Difference listings
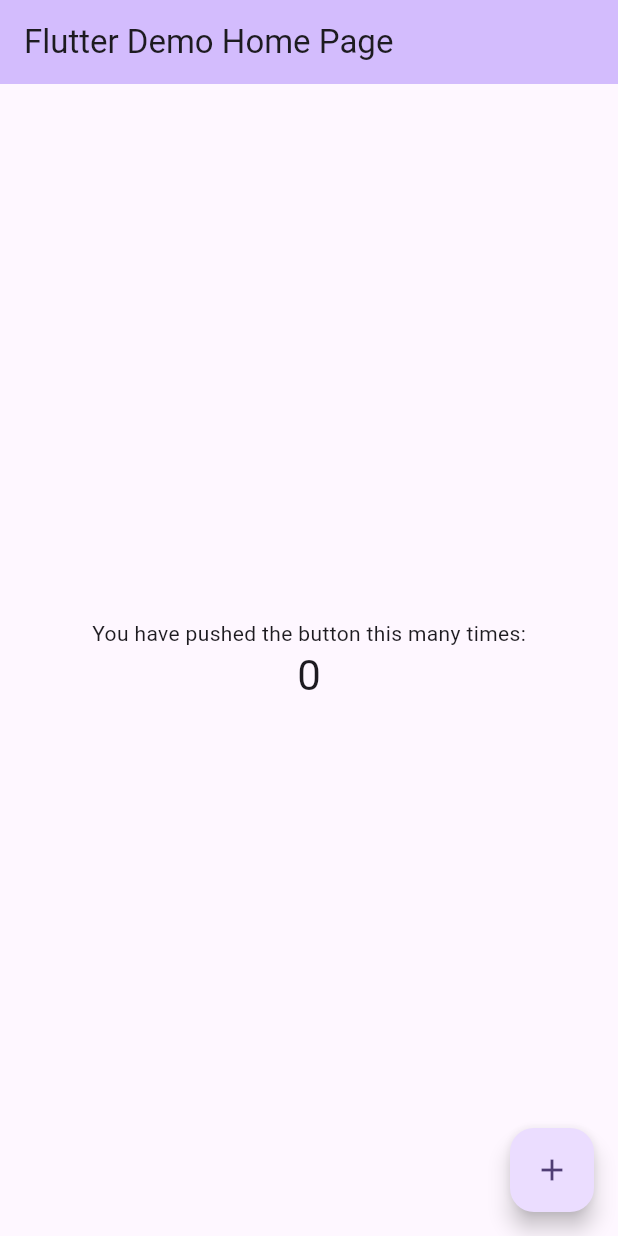
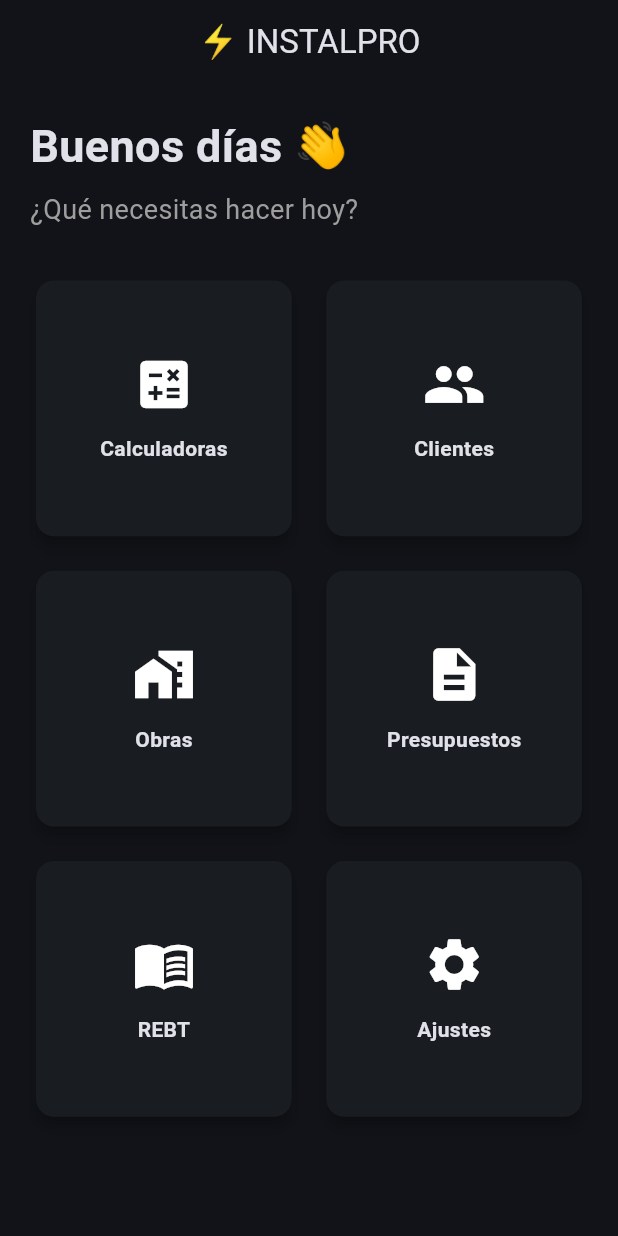
Before and after one commit to gaalleegoo00-png/INSTALPRO, a Flutter app: the screen it shows after launch, on a phone screen of 412 x 824 dp. Run offline on Flutter 3.47's test engine with Material 3 defaults, Android fonts, the phone set to English and light mode, and no system bars.

Commit message:
feat: crear dashboard inicial y arquitectura del proyecto

```diff
--- /dev/null
+++ b/lib/app/app.dart
@@ -0,0 +1,23 @@
+import 'package:flutter/material.dart';
+import '../features/home/home_page.dart';
+
+class InstalProApp extends StatelessWidget {
+  const InstalProApp({super.key});
+
+  @override
+  Widget build(BuildContext context) {
+    return MaterialApp(
+      debugShowCheckedModeBanner: false,
+      title: 'INSTALPRO',
+      theme: ThemeData(
+        brightness: Brightness.dark,
+        colorScheme: ColorScheme.fromSeed(
+          seedColor: const Color(0xFF1976D2),
+          brightness: Brightness.dark,
+        ),
+        useMaterial3: true,
+      ),
+      home: const HomePage(),
+    );
+  }
+}
--- /dev/null
+++ b/lib/features/home/home_page.dart
@@ -0,0 +1,75 @@
+import 'package:flutter/material.dart';
+
+class HomePage extends StatelessWidget {
+  const HomePage({super.key});
+
+  @override
+  Widget build(BuildContext context) {
+    return Scaffold(
+      appBar: AppBar(title: const Text("⚡ INSTALPRO"), centerTitle: true),
+      body: Padding(
+        padding: const EdgeInsets.all(20),
+        child: Column(
+          crossAxisAlignment: CrossAxisAlignment.start,
+          children: [
+            const Text(
+              "Buenos días 👋",
+              style: TextStyle(fontSize: 30, fontWeight: FontWeight.bold),
+            ),
+
+            const SizedBox(height: 8),
+
+            const Text(
+              "¿Qué necesitas hacer hoy?",
+              style: TextStyle(fontSize: 18, color: Colors.grey),
+            ),
+
+            const SizedBox(height: 30),
+
+            Expanded(
+              child: GridView.count(
+                crossAxisCount: 2,
+                crossAxisSpacing: 15,
+                mainAxisSpacing: 15,
+                children: const [
+                  _MenuCard(Icons.calculate, "Calculadoras"),
+                  _MenuCard(Icons.people, "Clientes"),
+                  _MenuCard(Icons.home_work, "Obras"),
+                  _MenuCard(Icons.description, "Presupuestos"),
+                  _MenuCard(Icons.menu_book, "REBT"),
+                  _MenuCard(Icons.settings, "Ajustes"),
+                ],
+              ),
+            ),
+          ],
+        ),
+      ),
+    );
+  }
+}
+
+class _MenuCard extends StatelessWidget {
+  final IconData icon;
+  final String titulo;
+
+  const _MenuCard(this.icon, this.titulo);
+
+  @override
+  Widget build(BuildContext context) {
+    return Card(
+      elevation: 4,
+      child: InkWell(
+        borderRadius: BorderRadius.circular(12),
+        onTap: () {},
+        child: Column(
+          mainAxisAlignment: MainAxisAlignment.center,
+          children: [
+            Icon(icon, size: 42),
+            const SizedBox(height: 12),
+            Text(titulo, style: const TextStyle(fontWeight: FontWeight.bold)),
+          ],
+        ),
+      ),
+    );
+  }
+}
--- a/lib/main.dart
+++ b/lib/main.dart
@@ -1,122 +1,6 @@
 import 'package:flutter/material.dart';
+import 'app/app.dart';
 
 void main() {
-  runApp(const MyApp());
+  runApp(const InstalProApp());
 }
-
-class MyApp extends StatelessWidget {
-  const MyApp({super.key});
-
-  // This widget is the root of your application.
-  @override
-  Widget build(BuildContext context) {
-    return MaterialApp(
-      title: 'Flutter Demo',
-      theme: ThemeData(
-        // This is the theme of your application.
-        //
-        // TRY THIS: Try running your application with "flutter run". You'll see
-        // the application has a purple toolbar. Then, without quitting the app,
-        // try changing the seedColor in the colorScheme below to Colors.green
-        // and then invoke "hot reload" (save your changes or press the "hot
-        // reload" button in a Flutter-supported IDE, or press "r" if you used
-        // the command line to start the app).
-        //
-        // Notice that the counter didn't reset back to zero; the application
-        // state is not lost during the reload. To reset the state, use hot
-        // restart instead.
-        //
-        // This works for code too, not just values: Most code changes can be
-        // tested with just a hot reload.
-        colorScheme: .fromSeed(seedColor: Colors.deepPurple),
-      ),
-      home: const MyHomePage(title: 'Flutter Demo Home Page'),
-    );
-  }
-}
-
-class MyHomePage extends StatefulWidget {
-  const MyHomePage({super.key, required this.title});
-
-  // This widget is the home page of your application. It is stateful, meaning
-  // that it has a State object (defined below) that contains fields that affect
-  // how it looks.
-
-  // This class is the configuration for the state. It holds the values (in this
-  // case the title) provided by the parent (in this case the App widget) and
-  // used by the build method of the State. Fields in a Widget subclass are
-  // always marked "final".
-
-  final String title;
-
-  @override
-  State<MyHomePage> createState() => _MyHomePageState();
-}
-
-class _MyHomePageState extends State<MyHomePage> {
-  int _counter = 0;
-
-  void _incrementCounter() {
-    setState(() {
-      // This call to setState tells the Flutter framework that something has
-      // changed in this State, which causes it to rerun the build method below
-      // so that the display can reflect the updated values. If we changed
-      // _counter without calling setState(), then the build method would not be
-      // called again, and so nothing would appear to happen.
-      _counter++;
-    });
-  }
-
-  @override
-  Widget build(BuildContext context) {
-    // This method is rerun every time setState is called, for instance as done
-    // by the _incrementCounter method above.
-    //
-    // The Flutter framework has been optimized to make rerunning build methods
-    // fast, so that you can just rebuild anything that needs updating rather
-    // than having to individually change instances of widgets.
-    return Scaffold(
-      appBar: AppBar(
-        // TRY THIS: Try changing the color here to a specific color (to
-        // Colors.amber, perhaps?) and trigger a hot reload to see the AppBar
-        // change color while the other colors stay the same.
-        backgroundColor: Theme.of(context).colorScheme.inversePrimary,
-        // Here we take the value from the MyHomePage object that was created by
-        // the App.build method, and use it to set our appbar title.
-        title: Text(widget.title),
-      ),
-      body: Center(
-        // Center is a layout widget. It takes a single child and positions it
-        // in the middle of the parent.
-        child: Column(
-          // Column is also a layout widget. It takes a list of children and
-          // arranges them vertically. By default, it sizes itself to fit its
-          // children horizontally, and tries to be as tall as its parent.
-          //
-          // Column has various properties to control how it sizes itself and
-          // how it positions its children. Here we use mainAxisAlignment to
-          // center the children vertically; the main axis here is the vertical
-          // axis because Columns are vertical (the cross axis would be
-          // horizontal).
-          //
-          // TRY THIS: Invoke "debug painting" (choose the "Toggle Debug Paint"
-          // action in the IDE, or press "p" in the console), to see the
-          // wireframe for each widget.
-          mainAxisAlignment: .center,
-          children: [
-            const Text('You have pushed the button this many times:'),
-            Text(
-              '$_counter',
-              style: Theme.of(context).textTheme.headlineMedium,
-            ),
-          ],
-        ),
-      ),
-      floatingActionButton: FloatingActionButton(
-        onPressed: _incrementCounter,
-        tooltip: 'Increment',
-        child: const Icon(Icons.add),
-      ),
-    );
-  }
-}
```
Also changed, not shown: lib/features/calculators/calculators_page.dart (added).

> [REQUIREMENT] How many lines in the entries above include the string "dart"? Answer with the number only.

> [THE ANSWER] 10